Most surveys reveal that Millennials are looking for authenticity. Instead, most churches are striving to win them over by being relevant which often comes off as being unauthentic. Drew Dyck, Leadership Journal’s Managing Editor identifies the real point of connection for Millennials:
“Millennials have a dim view of church. They are highly skeptical of religion. Yet they are still thirsty
for transcendence, But when we portray God as a cosmic buddy, we lose them (they have enough
friends). When we tell them that God will give them a better marriage and family, its white noise
(they’re delaying marriage and kids or foregoing them altogether). When we tell them they’re special,
we’re merely echoing what educators, coaches, and parents have told them their whole lives. But
when we present a ravishing vision of a loving and holy God, it just might get their attention and
capture their hearts as well.”
There is no doubt the crisis is real. But what is needed is not churches trying to be cool. The problem goes deeper than that. What is needed is to help a new generation to understand, appreciate, and embrace God’s idea of church as contained in Holy Scripture. In other words, we must present to them a biblical understanding of what the Church is.
But that’s just the problem. As Millennials have allowed the authority of Scripture to wane, so also they have lost a biblical understanding of the Church. This came home to me powerfully a while back when I was talking to a young man who had dropped out of any connection with the organized church, claiming instead to enjoy deeper community since leaving. As we talked, I asked him a series of questions to see how he responded. The first was, ‘Did he have a group of elders or leaders that he looked to based on I Peter 5:1-3 and Hebrews 13:1 who were regularly watching over his soul? He just stared blindly, offering no answer to the question.

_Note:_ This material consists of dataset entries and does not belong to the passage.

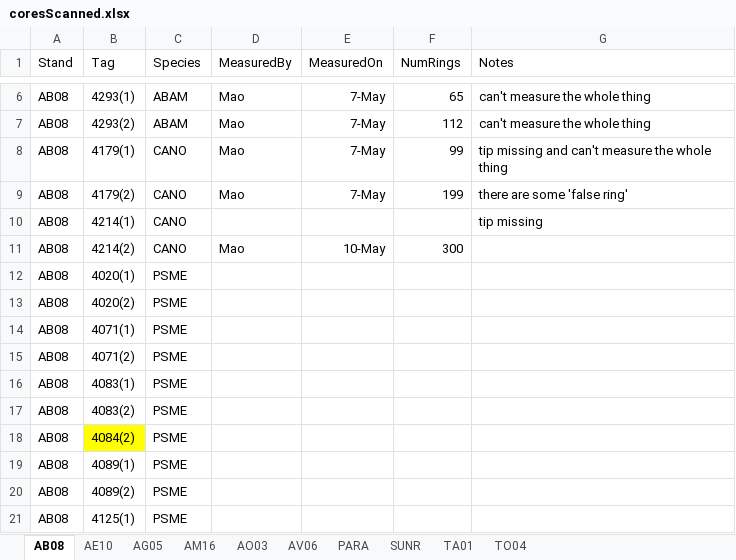
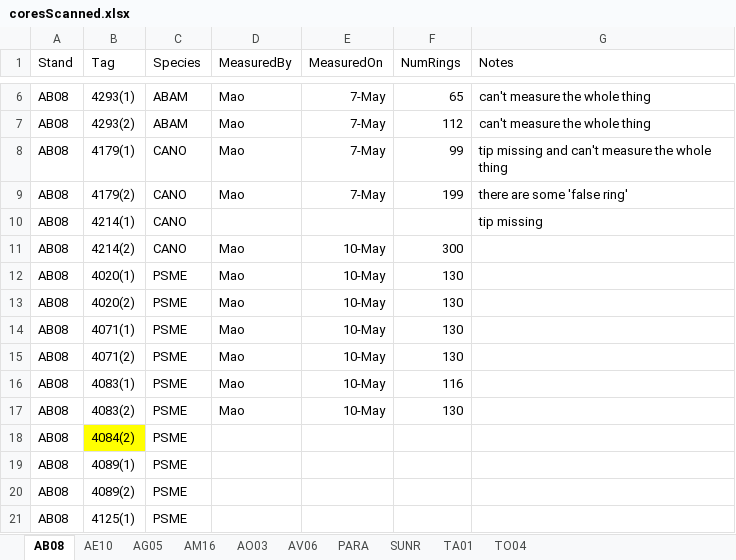
Before and after one commit to wangxm-forest/mast_growth, an Excel workbook: notes/coreMeasurement/coresScanned.xlsx, sheet AB08, drawn as a sheet; only a part is shown, gaps mark what is left out; values as stored, in another font and other column widths than the file's, no borders; the diff names each change by its address in the sheet, - before the commit and + after, or states it on an @@ line.

Commit message:
updated core measurement record

```diff
--- a/notes/coreMeasurement/coresScanned.xlsx (sheet AB08)
+++ b/notes/coreMeasurement/coresScanned.xlsx (sheet AB08)
-D12:D17 (MeasuredBy): (empty)
+D12:D17 (MeasuredBy): Mao
-E12:E17 (MeasuredOn): (empty)
+E12:E17 (MeasuredOn): 10-May
-F12:F15 (NumRings): (empty)
+F12:F15 (NumRings): 130
-F16 (NumRings): (empty)
+F16 (NumRings): 116
-F17 (NumRings): (empty)
+F17 (NumRings): 130
```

Then, I followed it with the question, ‘How are you being equipped by the fivefold ministry since Ephesians 4:11-12 says that God equips the saints through their ministry?’ Again, he starred blindly, offering no answer.
The final question I asked him was based on our text in which the writer of Hebrews exhorts the believers to “not neglect meeting together, as is the habit of some, but encouraging one another, and all the more as you see the Day drawing near.” I pointed out to him that the term ‘meet together’ is derived from a word meaning to formally gather (episunogoge). I asked him why then he felt no need to gather with a local church according to this Scripture. Again, he offered no answer.
It soon became apparent he didn’t have a church problem but a Scripture problem. He had decided to ignore what Scripture says about Church and created his own idea of what Church was. It is my read that an entire generation has followed suit.
To be fair, some of Millennials’ complaints about the local church have merit. We also have, at times, ignored aspects of what Scripture says the Church is. The absence of community or involvement in social justice issues or evidence of the supernatural in our midst are realities that the Church certainly must deal with. We must own what is ours. But we must insist that we aren’t free to invent our own ideas of what the Church is. We must help people to grasp the Scriptural description of the Church.
Many of those who have dropped out of the Church insist their beef is not with the Church (believers) but how we do Church. This has been used to justify disdain for the organized church. But they must tread carefully here. It is impossible to say we love the Lord while disdaining his bride, no matter what condition she’s in. Yes, we are free to criticize her for what she does. But let us never forget that she is the Bride, the wife of the Lamb. Let us criticize her carefully, with fear and trembling, remembering that the Lord does not take lightly those who treat her with disdain.